This semester, students in READ 6329.10 were asked to contribute a post to this blog.
By M.R. Graham
We’ve been studying the stark differences between “real” reading and the reading students encounter on standardized tests. The former is exactly what the adjective suggests – real. It is the text students find in fiction, school books, comics, web articles, instruction manuals, menus, and instant messages. They interact with it in real situations, take meaning from it, and pass it back and forth among their peers. It is relevant to their lives. The latter is artificial, limited, used in enforced isolation, devoid of social context, used only in one situation far removed from “real” life. It is meaningless to the students, cannot be used or shared, and so they take no meaning from it.
And yet the latter is used to gauge students’ abilities with the former.
I hadn’t really thought about that before, but I should have. I always understood, even during my own time in grade school, that there were some things I read and retained and some things that went in one ear and out the other, and that the difference was that one mattered to me, and the other didn’t. I’ve always known that interesting text is easier to remember.

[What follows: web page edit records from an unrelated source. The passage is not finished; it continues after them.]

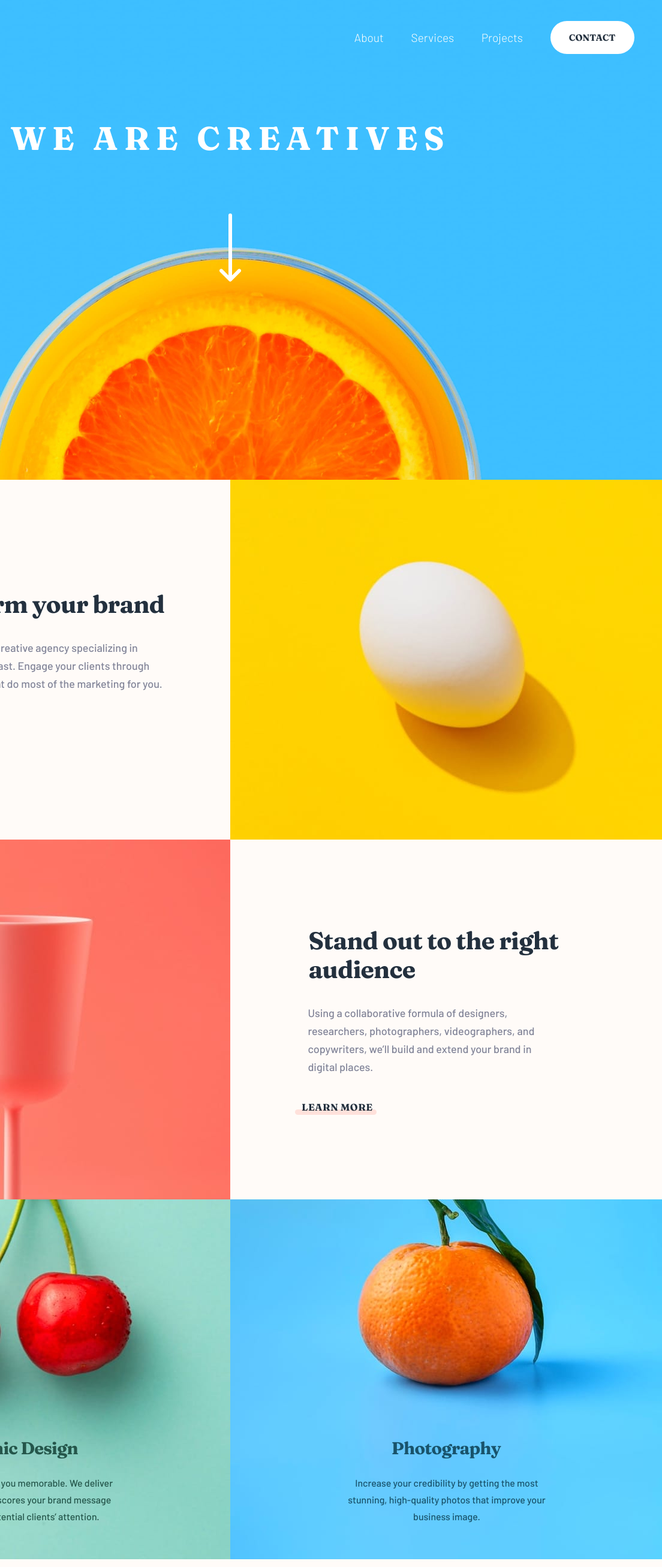
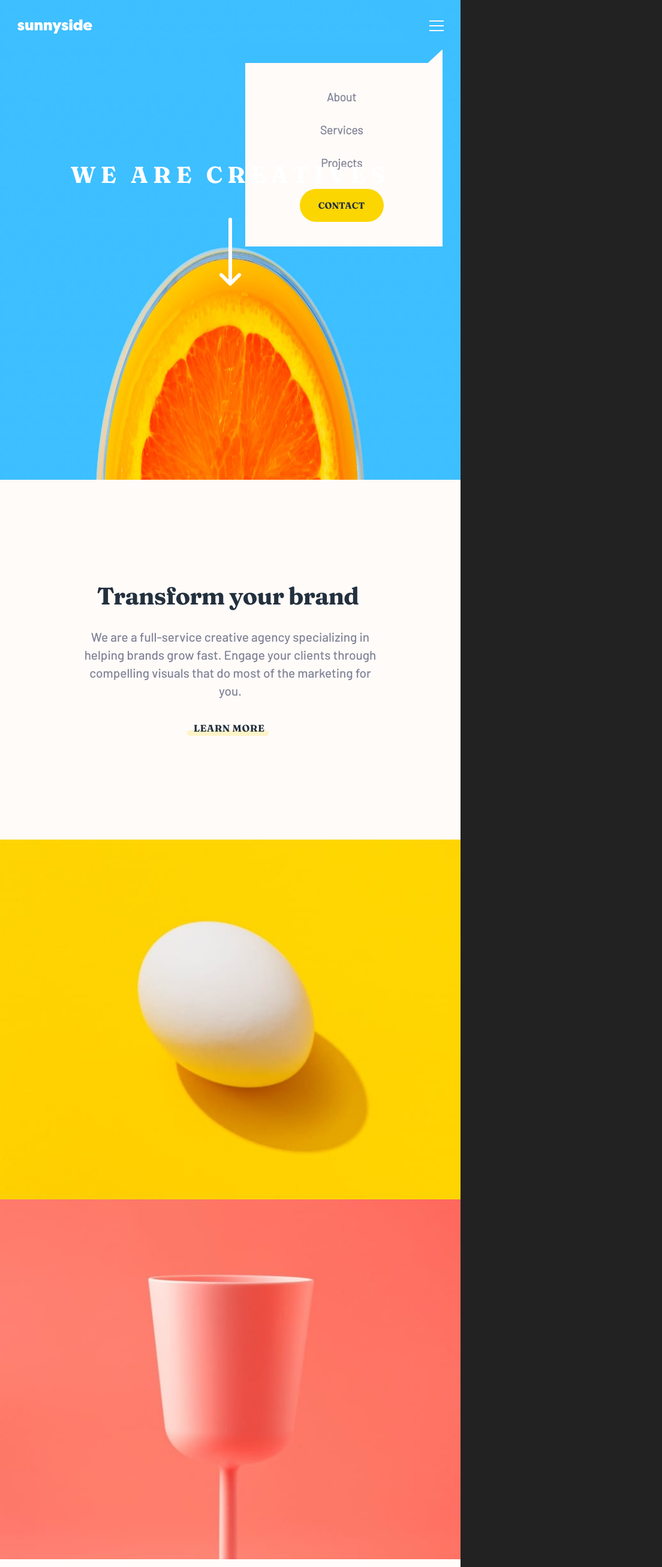
Before and after one commit to ifaronti/Sunny-Side-Agency-Page, a React (Create React App) app in the folder sunny-agency/: page / in a window 768 px wide. Shown: the top 2613 px of the page at 60% size, 1104 px wide, since content can reach past the window. Built offline with nearby package versions, Linux system fonts and the light colour scheme; the HTML template or start-up script is replaced by a standard one.

Commit message:
sunnyside project done!

```diff
--- a/sunny-agency/src/components/Flexcards.js
+++ b/sunny-agency/src/components/Flexcards.js
@@ -22,7 +22,7 @@ export default function FlexCards(){
 
     let cards = flexImg.map(image => {
         return (
-            <img key={image.img.key} className='flexed-image' src={windowWidth > 500 ? image.img.desktop : image.img.mobile} alt="/" />
+            <img key={image.img.key} className='flexed-image' src={windowWidth > 450 ? image.img.desktop : image.img.mobile} alt="/" />
         )
     })
 
--- a/sunny-agency/src/components/Footer.js
+++ b/sunny-agency/src/components/Footer.js
@@ -9,7 +9,6 @@ export default function Footer(){
                      <svg onMouseLeave={()=> setMouse('')} onMouseOver={()=> setMouse('insta')} width="20" height="20" xmlns="http://www.w3.org/2000/svg"><path d="M10 1.802c2.67 0 2.987.01 4.042.059 2.71.123 3.975 1.409 4.099 4.099.048 1.054.057 1.37.057 4.04 0 2.672-.01 2.988-.057 4.042-.124 2.687-1.387 3.975-4.1 4.099-1.054.048-1.37.058-4.041.058-2.67 0-2.987-.01-4.04-.058-2.718-.124-3.977-1.416-4.1-4.1-.048-1.054-.058-1.37-.058-4.041 0-2.67.01-2.986.058-4.04.124-2.69 1.387-3.977 4.1-4.1 1.054-.048 1.37-.058 4.04-.058zM10 0C7.284 0 6.944.012 5.877.06 2.246.227.227 2.242.061 5.877.01 6.944 0 7.284 0 10s.012 3.057.06 4.123c.167 3.632 2.182 5.65 5.817 5.817 1.067.048 1.407.06 4.123.06s3.057-.012 4.123-.06c3.629-.167 5.652-2.182 5.816-5.817.05-1.066.061-1.407.061-4.123s-.012-3.056-.06-4.122C19.777 2.249 17.76.228 14.124.06 13.057.01 12.716 0 10 0zm0 4.865a5.135 5.135 0 100 10.27 5.135 5.135 0 000-10.27zm0 8.468a3.333 3.333 0 110-6.666 3.333 3.333 0 010 6.666zm5.338-9.87a1.2 1.2 0 100 2.4 1.2 1.2 0 000-2.4z" fill={mouse === 'insta' ? 'white':"#2C7566"} fill-rule="nonzero"/></svg>
                      <svg onMouseLeave={()=> setMouse('')} onMouseOver={()=> setMouse('twitter')} width="20" height="17" xmlns="http://www.w3.org/2000/svg"><path d="M20 2.172a8.192 8.192 0 01-2.357.646 4.11 4.11 0 001.805-2.27 8.22 8.22 0 01-2.606.996A4.096 4.096 0 0013.847.248c-2.65 0-4.596 2.472-3.998 5.037A11.648 11.648 0 011.392 1a4.109 4.109 0 001.27 5.478 4.086 4.086 0 01-1.858-.513c-.045 1.9 1.318 3.679 3.291 4.075a4.113 4.113 0 01-1.853.07 4.106 4.106 0 003.833 2.849A8.25 8.25 0 010 14.658a11.616 11.616 0 006.29 1.843c7.618 0 11.923-6.434 11.663-12.205A8.354 8.354 0 0020 2.172z" fill={mouse === 'twitter' ? 'white':"#2C7566"} fill-rule="nonzero"/></svg>
                      <svg onMouseLeave={()=> setMouse('')} onMouseOver={()=> setMouse('pinta')} width="20" height="20" xmlns="http://www.w3.org/2000/svg"><path d="M10 0C4.477 0 0 4.477 0 10c0 4.237 2.636 7.855 6.356 9.312-.088-.791-.167-2.005.035-2.868.181-.78 1.172-4.97 1.172-4.97s-.299-.6-.299-1.486c0-1.39.806-2.428 1.81-2.428.852 0 1.264.64 1.264 1.408 0 .858-.546 2.14-.828 3.33-.236.995.5 1.807 1.48 1.807 1.778 0 3.144-1.874 3.144-4.58 0-2.393-1.72-4.068-4.176-4.068-2.845 0-4.516 2.135-4.516 4.34 0 .859.331 1.781.745 2.281a.3.3 0 01.069.288l-.278 1.133c-.044.183-.145.223-.335.134-1.249-.581-2.03-2.407-2.03-3.874 0-3.154 2.292-6.052 6.608-6.052 3.469 0 6.165 2.473 6.165 5.776 0 3.447-2.173 6.22-5.19 6.22-1.013 0-1.965-.525-2.291-1.148l-.623 2.378c-.226.869-.835 1.958-1.244 2.621.937.29 1.931.446 2.962.446 5.523 0 10-4.477 10-10S15.523 0 10 0z" fill={mouse === 'pinta' ? 'white':"#2C7566"} fill-rule="nonzero"/></svg>
-
                 </div>
 
     return(
--- a/sunny-agency/src/components/Gridcomponent.js
+++ b/sunny-agency/src/components/Gridcomponent.js
@@ -15,7 +15,7 @@ export default function Grid(props){
 
     return(
         <div className="card">
-            {props.image && <img key={props.image.key} className="gridImg" src={windowWidth > 500 ? props.image.desktop : props.image.mobile} alt="" />}
+            {props.image && <img key={props.image.key} className="gridImg" src={windowWidth > 600 ? props.image.desktop : props.image.mobile} alt="" />}
             <div className={props.class ? `${props.class} description`:'description'}>
                 {props.h2 && <h2>{props.h2}</h2>}
                 {props.paragraph &&<p className={props.class ? "greybg-paragraph greybg-paragraph2":"greybg-paragraph"}>{props.paragraph}</p>}
--- a/sunny-agency/src/components/Nav.js
+++ b/sunny-agency/src/components/Nav.js
@@ -14,11 +14,11 @@ export default function Topnav(){
         })
     }, [])
 
-    let theImage = windowWidth > 500 ? 'image-header.jpg' : 'mobile/image-header.jpg'
+    // let theImage = windowWidth > 450 ? 'image-header.jpg' : 'mobile/image-header.jpg'
 
     return(
         <header className="top-nav-container">
-            <img className="header-image" src={`${process.env.PUBLIC_URL}/assets/images/${theImage}`} alt="" />
+            <img className="header-image" src={`${process.env.PUBLIC_URL}/assets/images/${ windowWidth > 599 ? 'image-header.jpg' : 'mobile/image-header.jpg'}`} alt="" />
             <nav>
                 <img className="sunny-logo" src={`${process.env.PUBLIC_URL}/assets/images/logo.svg`} alt="Sunnyside agency logo" />
                 <div className={showlink ? "mobile-links-wrap":'links-wrap'}>
--- a/sunny-agency/src/index.css
+++ b/sunny-agency/src/index.css
@@ -54,11 +54,24 @@ body{
 
 }
 
-@media only screen and (min-width:350px) and (max-width:499px){
-    body{
+@media only screen and (min-width:350px) and (max-width:599px){
+
+    .app{
         width: 100%;
+        min-height: 100vh;
     }
 
+    .content{
+        position: relative;
+        width: 100%;
+        display: flex;
+        justify-content: center;
+        align-items: center;
+        flex-direction: column;
+    }
+}
+
+@media only screen and (min-width: 600px) and (max-width: 1100px){
     .app{
         width: 100%;
         min-height: 100vh;
@@ -80,15 +93,20 @@ body{
     position: relative;
     width: 100%;
     height: 800px;
+    display: flex;
+    justify-content: center;
+    flex-direction: column;
+    align-items: center;
 }
 
 .header-image{
     width: 100%;
+    height: 100%;
     position: absolute;
 }
 
 nav{
-    position: relative;
+    position: absolute;
     top: 1.2rem;
     width: 100%;
     display: flex;
@@ -131,6 +149,12 @@ ul li{
     letter-spacing: unset;
 }
 
+.activeLink:hover{
+    cursor: pointer;
+    background-color: hsl(206, 74%, 82%);
+    color: white;
+}
+
 .mobile-menu{
     position: relative;
     display: none;
@@ -152,6 +176,7 @@ ul li{
 .arrow-creatives{
     width: 100%;
     position: relative;
+    top: -5.27rem;
     display: flex;
     justify-content: center;
     flex-direction: column;
@@ -159,7 +184,6 @@ ul li{
 }
 
 h1{
-    margin-top: 6.9rem;
     margin-bottom: 5.7rem;
     font-size: 3.4rem;
     font-family: 'Fraunces Bold';
@@ -167,7 +191,7 @@ h1{
     color: white;
 }
 
-@media only screen and (min-width:350px) and (max-width:499px){
+@media only screen and (min-width:350px) and (max-width:599px){
     .top-nav-container{
         height: 538px;
     }
@@ -177,7 +201,15 @@ h1{
     }
 
     .links-wrap{
-        display: none;
+        opacity: 0;
+        transition: all 1s ease-in-out;
+
+    }
+
+    .mobile-links-wrap{
+        opacity: 1;
+        transition: all 1s ease-in-out;
+        z-index: 20;
     }
 
     .mobile-menu{
@@ -204,13 +236,6 @@ h1{
 
     .link-bars:nth-child(3){
         transform: translateY(-5.5px) rotate(45deg);
-    }
-
-    .mobile-links-wrap{
-        display: flex;
-        justify-content: left;
-        align-items: left;
-        transition: all 0.5s ease-in-out;
     }
 
     .nav-list{
@@ -270,6 +295,126 @@ h1{
         height: 1.5rem;
         width: 7.8rem;
         z-index: 200;
+    }
+
+    .arrow-creatives{
+        top: -3.32rem;
+    }
+
+    h1{
+        font-size: 2.4rem;
+        text-align: center;
+        letter-spacing: 8px;
+        margin-top: 7.5rem;
+        margin-bottom: 3.06rem;
+        line-height:48px;
+    }
+}
+
+@media only screen and (min-width: 600px) and (max-width: 1100px){
+    nav{
+        top: 2rem;
+    }
+
+    .links-wrap{
+        opacity: 0;
+        transition: all 1s ease-in-out;
+
+    }
+
+    .mobile-links-wrap{
+        opacity: 1;
+        transition: all 1s ease-in-out;
+        z-index: 20;
+    }
+
+    .mobile-menu{
+        display: block;
+        cursor: pointer;
+        z-index: 190;
+    }
+
+    .btn-span{
+        transition: all 0.5s ease-in-out;
+    }
+
+    .link-bars{
+        transition: all 0.5s ease-in-out;
+    }
+
+    .link-bars:nth-child(2){
+        opacity: 0;
+    }
+
+    .link-bars:nth-child(1){
+        transform:translateY(10.5px) rotate(-45deg);
+    }
+
+    .link-bars:nth-child(3){
+        transform: translateY(-5.5px) rotate(45deg);
+    }
+
+    .nav-list{
+        position: absolute;
+        top: 2.16rem;
+        right: 1.9rem;
+        height: 328px;
+        width: 289px;
+        background-color: #FFFBF8;
+        display: flex;
+        flex-direction: column;
+        align-items: center;
+        justify-content: center;
+        align-self: right;
+        z-index: 150;
+        gap: 2rem;
+        transition: all 0.5 ease-in-out;
+    }
+
+    .nav-list::before{
+        content: "";
+        position: absolute;
+        width: 329px;
+        height: 4rem;
+        background-color: #3DBEFF;
+        transform: rotate(47deg);
+        left: 3.2rem;
+        top: -9.5rem;
+    }
+
+    .nav-list::after{
+        content: "";
+        position: absolute;
+        width: 329px;
+        height: 2rem;
+        background-color: #3DBEFF;
+        transform: rotate(0);
+        left: -1.5rem;
+        top: -10px;
+    }
+
+    .nav-list li{
+        color: hsl(232, 10%, 55%);
+        font-weight: 700;
+        position: relative;
+        top: 13px;
+    }
+
+    .activeLink{
+        background-color: #FBD601;
+        font-weight: 300 !important;
+        color: hsl(212, 27%, 19%) !important;
+    }
+
+    .sunny-logo{
+        margin-left: 1.8rem;
+        height: 1.5rem;
+        width: 7.8rem;
+        z-index: 200;
+    }
+
+    .arrow-creatives{
+        top: -5.5rem;
     }
 
     h1{
@@ -432,7 +577,7 @@ h2{
     color: hsl(167, 40%, 24%);
 }
 
-@media only screen and (min-width: 350px) and (max-width: 500px){
+@media only screen and (min-width: 350px) and (max-width: 599px){
     .grid-wrap{
         display: flex;
         flex-direction: column;
@@ -444,7 +589,6 @@ h2{
     .card{
         position: relative;
         width: 100%;
-        max-width: 100%;
         min-height: 310px;
         background-color: #FFFBF8;
         display: flex;
@@ -537,7 +681,6 @@ h2{
         justify-content: center;
         flex-direction: column;
         align-items: center;
-        /* text-align: center; */
         position: relative;
         top: 6.57rem;
     }
@@ -562,6 +705,145 @@ h2{
         text-align: center;
     }
 
+    .details{
+        color: hsl(167, 40%, 24%);
+    }
+}
+
+@media only screen and (min-width: 600px) and (max-width: 1100px){
+    .grid-wrap{
+        display: flex;
+        flex-direction: column;
+        align-items: center;
+        justify-content: center;
+        width: 100%;
+    }
+
+    .card{
+        position: relative;
+        width: 100%;
+        min-height: 310px;
+        background-color: #FFFBF8;
+        display: flex;
+        flex-direction: column;
+        justify-content: center;
+        align-items: center;
+        align-self: center;
+        text-align: center;
+    }
+
+    .card:nth-child(2){
+        /* order: -1; */
+        height: 600px;
+    }
+
+    .card:nth-child(1){
+        height: 600px;
+    }
+    .card:nth-child(3){
+        height: 600px;
+    }
+    .card:nth-child(4){
+        height: 600px;
+    }
+
+    p,h2, h3{
+        z-index: 8;
+    }
+
+    .gridImg{
+        position: absolute;
+        align-self: center;
+        width: 100%;
+        height: 100%;
+    }
+
+    .description{
+        position: relative;
+        display: flex;
+        flex-direction: column;
+        justify-content: center;
+        width: 100%;
+        top: -3rem;
+    }
+
+    h2{
+        align-self: center;
+        position: relative;
+        left:-2rem;
+        top: 3.3rem;
+        line-height: 38px;
+        font-family: 'Fraunces Bold';
+        font-size: 2.5rem;
+        width: 85%;
+    }
+
+    .greybg-paragraph{
+        width: 85%;
+        max-width: 500px;
+        position: relative;
+        top: 2.02rem;
+        margin-left: 0;
+        align-self: center;
+        text-align: center;
+        font-size: 1.3rem;
+    }
+
+    .learn-more{
+        align-self: center;
+        position: relative;
+        top: 2.98rem;
+        z-index: 1;
+        left:-2px;
+    }
+
+    .fourth{
+        margin-left: 0;
+    }
+
+    .greybg-paragraph2{
+        width: 85%;
+        text-align: center;
+        margin-left: 0;
+    }
+
+    .learn-more2{
+        margin: 0;
+    }
+
+    .two-cards{
+        display: flex;
+        justify-content: center;
+        flex-direction: column;
+        align-items: center;
+        position: relative;
+        top: 6.57rem;
+    }
+
+    .two-header,.photography{
+        margin-top: 9.5rem;
+        margin-left: 4rem;
+    }
+
+    .photography{
+        margin-left: 3.2rem;
+    }
+
+    .photo-details, .details{
+        color: hsl(198, 62%, 26%);
+        width: 350px;
+        font-family: 'Barlow Medium';
+        line-height: 28px;
+        position: relative;
+        left: 0;
+        top: 2.4rem;
+        text-align: center;
+        font-size: 1.3rem;
+    }
+
+    .details{
+        color: hsl(167, 40%, 24%);
+    }
 }
 
 /******************************* Testimonial section ********************/
@@ -639,7 +921,54 @@ h3{
 }
 
 
-@media only screen and (min-width: 350px) and (max-width: 500px){
+@media only screen and (min-width: 350px) and (max-width: 599px){
+    .testimonial-wrap{
+        position: relative;
+        height: 1258px;
+        gap: 3.9rem;
+    }
+
+    .rating{
+        position: relative;
+        top: -1.6rem;
+        grid-template-columns: 1fr;
+    }
+
+    h3{
+        position: relative;
+        top: 0px;
+        font-size: 15px;
+        letter-spacing: 4.5px;
+    }
+
+    .rating-wrap{
+        row-gap: 5px;
+    }
+
+    .client-img{
+        position: relative;
+        top: .74rem;
+    }
+
+    .client-words{
+        font-family: 'Barlow Medium';
+        width: 32ch;
+        font-size: 1.11rem;
+        line-height: 32px;
+        color: hsl(232, 10%, 55%);
+        margin-bottom: 2rem;
+        position: relative;
+        top: 1.4rem;
+    }
+
+    .name-position{
+        margin-left:0;
+        position: relative;
+        top: -2px;
+    }
+}
+
+@media only screen and (min-width: 600px) and (max-width: 1100px){
     .testimonial-wrap{
         position: relative;
         height: 1258px;
@@ -701,7 +1030,7 @@ h3{
     height: 100%;
 }
 
-@media only screen and (min-width:350px) and (max-width:500px){
+@media only screen and (min-width:350px) and (max-width:599px){
     .flex-cards{
         width: 100%;
         max-width: 100%;
@@ -716,8 +1045,28 @@ h3{
     }
 }
 
+@media only screen and (min-width: 600px) and (max-width: 1100px){
+    .flex-cards{
+        width: 100%;
+        max-width: 100%;
+        display: grid;
+        grid-template-columns: 1fr 1fr;
+        height: 375px;
+    }
+
+    .flexed-image{
+        width: 100%;
+        height: 100%;
+       height: 100%;
+
+    }
+
+}
+
+
 /**************************** Footer section ***********************/
 footer{
+    position: relative;
     width: 100%;
     height: 350px;
     background-color: #91D3C5;
@@ -767,7 +1116,7 @@ footer{
     margin-top: -5.6rem;
 }
 
-@media only screen and (min-width:350px) and (max-width:500px){
+@media only screen and (min-width:350px) and (max-width:599px){
     .footer-logo{
         position: relative;
         top:1.2rem;
@@ -787,3 +1136,24 @@ footer{
         top: -2.7rem;
     }
 }
+
+@media only screen and (min-width: 600px) and (max-width: 1100px){
+    .footer-logo{
+        position: relative;
+        top:1.2rem;
+    }
+
+    .icons{
+        gap: 1.77rem;
+        position: relative;
+        top: -2px;
+        margin-top: -5.6rem;
+    }
+
+    .footer-list{
+        gap: 9px;
+        position: relative;
+        left: 4.3px;
+        top: -2.7rem;
+    }
+}
```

That’s not the whole of it, though. Even if I read something on a test that I find interesting, there is no reason for me to remember it, because I am strictly forbidden from discussing it. Why remember something you’ll never be allowed to use again? And why pay attention in the first place to something you don’t need or want to remember?
To me, the most important difference between “real” reading and test reading is the social aspect. All real reading is done with the knowledge that it can be used again later. You can talk about it with friends or with teachers. You can show off your knowledge or ask questions about things you didn’t understand. You can laugh about a joke you picked up. You can place an order from a menu or compare prices or make absolutely sure you can safely take one more Tylenol for that headache you get every time standardized testing comes up. Those are reasons to pay attention. “Pick the best answer from among the following” is not.
I recently spoke with one of my many, many cousins. I had heard that he was doing very poorly in school, despite the fact that everyone knows he is brilliant, and his reading scores especially were on the decline. In fact, he was close to being labeled as struggling. He didn’t seem to be doing anything important, just mucking around on his iPad, so I felt justified in interrupting to ask what was going on. He asked me to come back later, because he was almost at a stopping point. He was reading The Brothers Karamazov. For fun. And later, he wanted to talk about it.